• _Instructions to follow_
Write out every record below exactly as given. Leave the pictures out.

(Content revision data)
◆ ◆ ◆

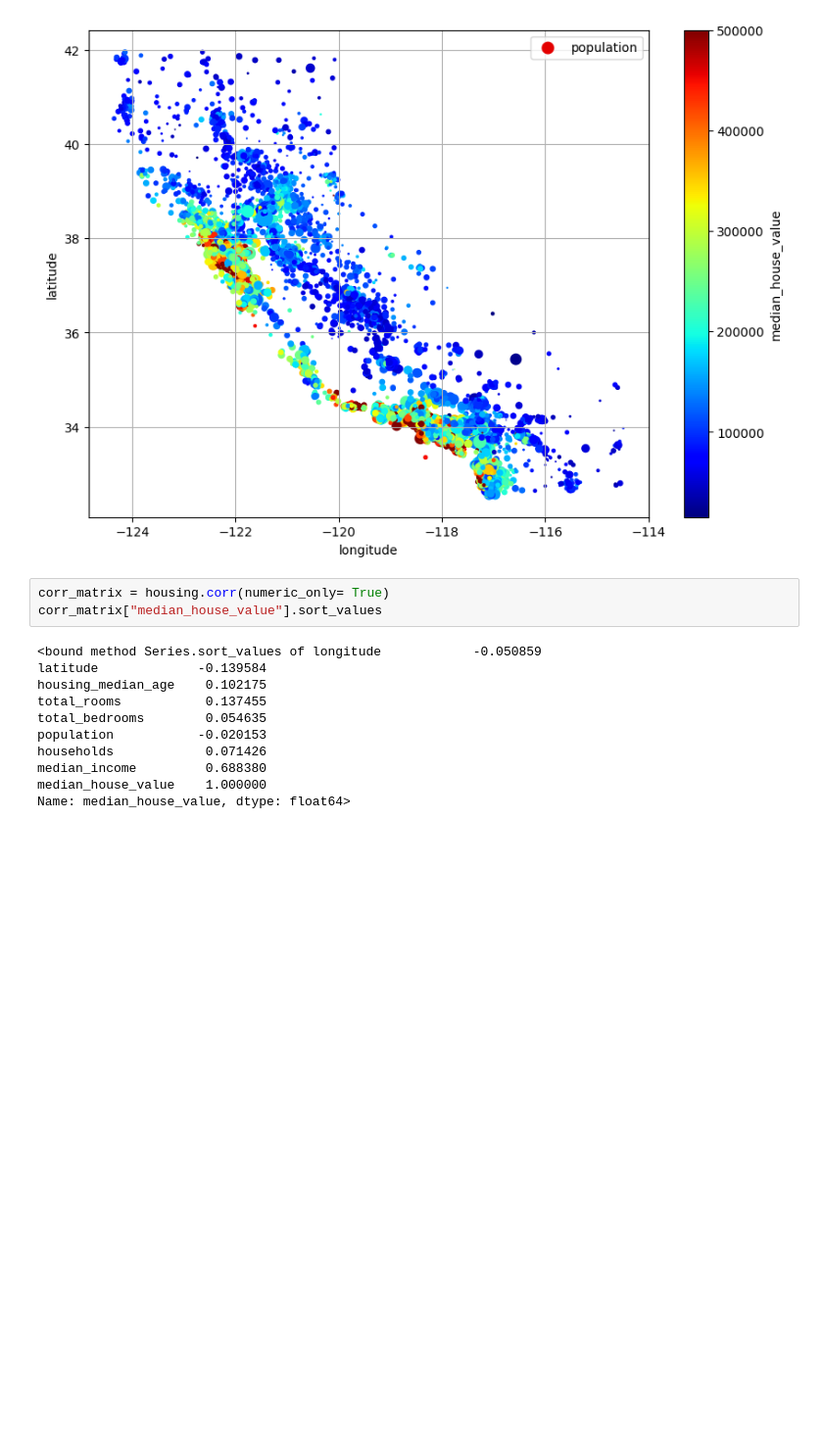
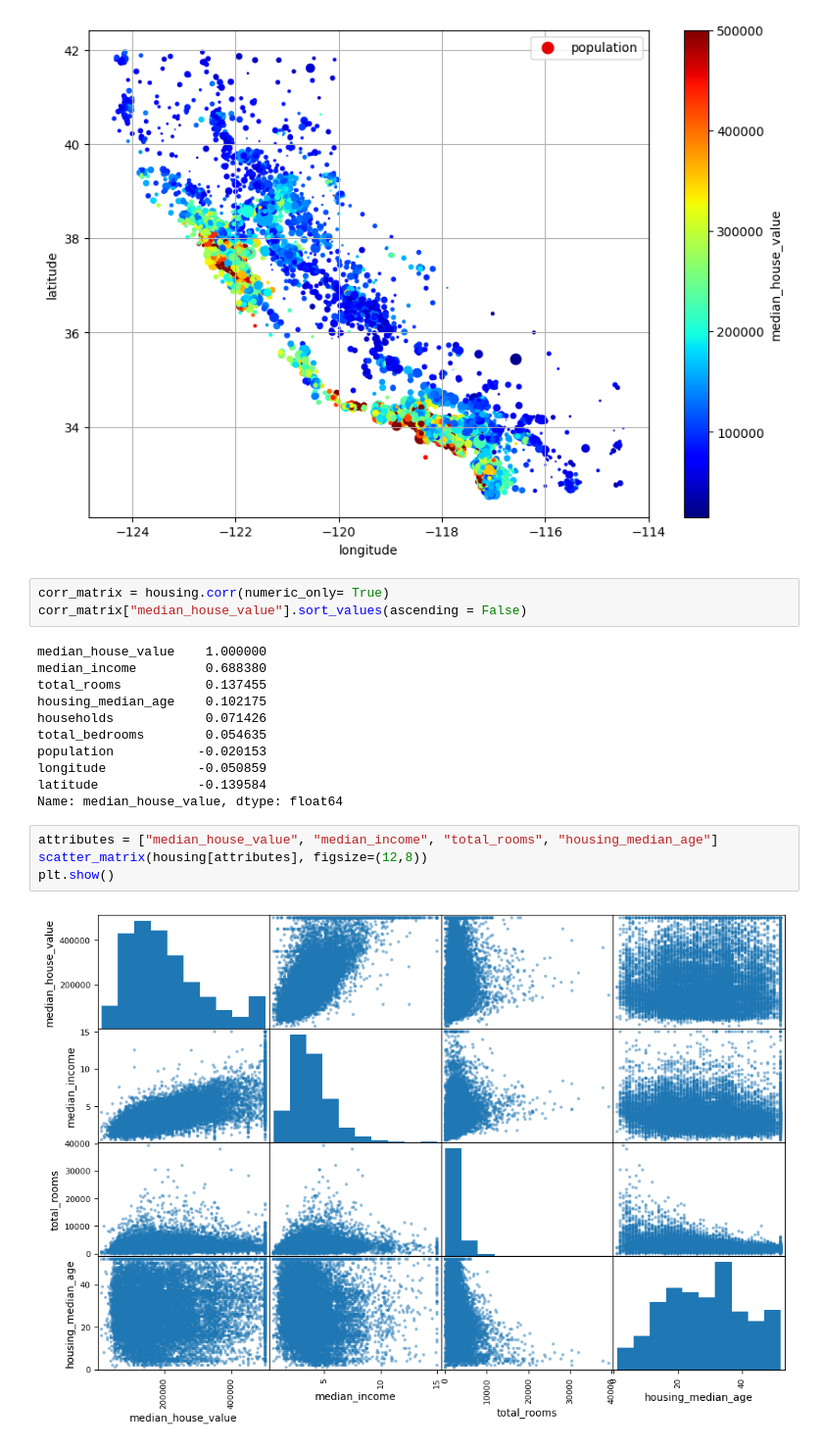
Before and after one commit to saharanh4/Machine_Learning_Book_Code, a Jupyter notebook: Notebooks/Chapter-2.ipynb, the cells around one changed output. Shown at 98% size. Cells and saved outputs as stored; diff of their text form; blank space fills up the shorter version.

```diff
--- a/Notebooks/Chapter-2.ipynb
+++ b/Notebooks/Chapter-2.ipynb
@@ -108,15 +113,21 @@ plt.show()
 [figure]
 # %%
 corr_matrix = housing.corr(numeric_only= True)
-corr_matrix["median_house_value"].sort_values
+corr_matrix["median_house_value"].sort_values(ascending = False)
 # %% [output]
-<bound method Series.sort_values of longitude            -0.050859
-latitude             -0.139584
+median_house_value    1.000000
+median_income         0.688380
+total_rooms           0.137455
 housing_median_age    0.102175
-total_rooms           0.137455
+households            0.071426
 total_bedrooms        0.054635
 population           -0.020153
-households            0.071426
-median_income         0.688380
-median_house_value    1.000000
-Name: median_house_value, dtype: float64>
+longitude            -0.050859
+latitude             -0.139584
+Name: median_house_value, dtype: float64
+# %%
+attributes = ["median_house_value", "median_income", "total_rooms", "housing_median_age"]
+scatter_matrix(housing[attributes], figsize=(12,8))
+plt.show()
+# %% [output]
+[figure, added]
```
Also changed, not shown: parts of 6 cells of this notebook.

◆ ◆ ◆

• _Answer area_
Before and after one commit to saharanh4/Machine_Learning_Book_Code, a Jupyter notebook: Notebooks/Chapter-2.ipynb, the cells around one changed output. Shown at 98% size. Cells and saved outputs as stored; diff of their text form; blank space fills up the shorter version.

```diff
--- a/Notebooks/Chapter-2.ipynb
+++ b/Notebooks/Chapter-2.ipynb
@@ -108,15 +113,21 @@ plt.show()
 [figure]
 # %%
 corr_matrix = housing.corr(numeric_only= True)
-corr_matrix["median_house_value"].sort_values
+corr_matrix["median_house_value"].sort_values(ascending = False)
 # %% [output]
-<bound method Series.sort_values of longitude            -0.050859
-latitude             -0.139584
+median_house_value    1.000000
+median_income         0.688380
+total_rooms           0.137455
 housing_median_age    0.102175
-total_rooms           0.137455
+households            0.071426
 total_bedrooms        0.054635
 population           -0.020153
-households            0.071426
-median_income         0.688380
-median_house_value    1.000000
-Name: median_house_value, dtype: float64>
+longitude            -0.050859
+latitude             -0.139584
+Name: median_house_value, dtype: float64
+# %%
+attributes = ["median_house_value", "median_income", "total_rooms", "housing_median_age"]
+scatter_matrix(housing[attributes], figsize=(12,8))
+plt.show()
+# %% [output]
+[figure, added]
```
Also changed, not shown: parts of 6 cells of this notebook.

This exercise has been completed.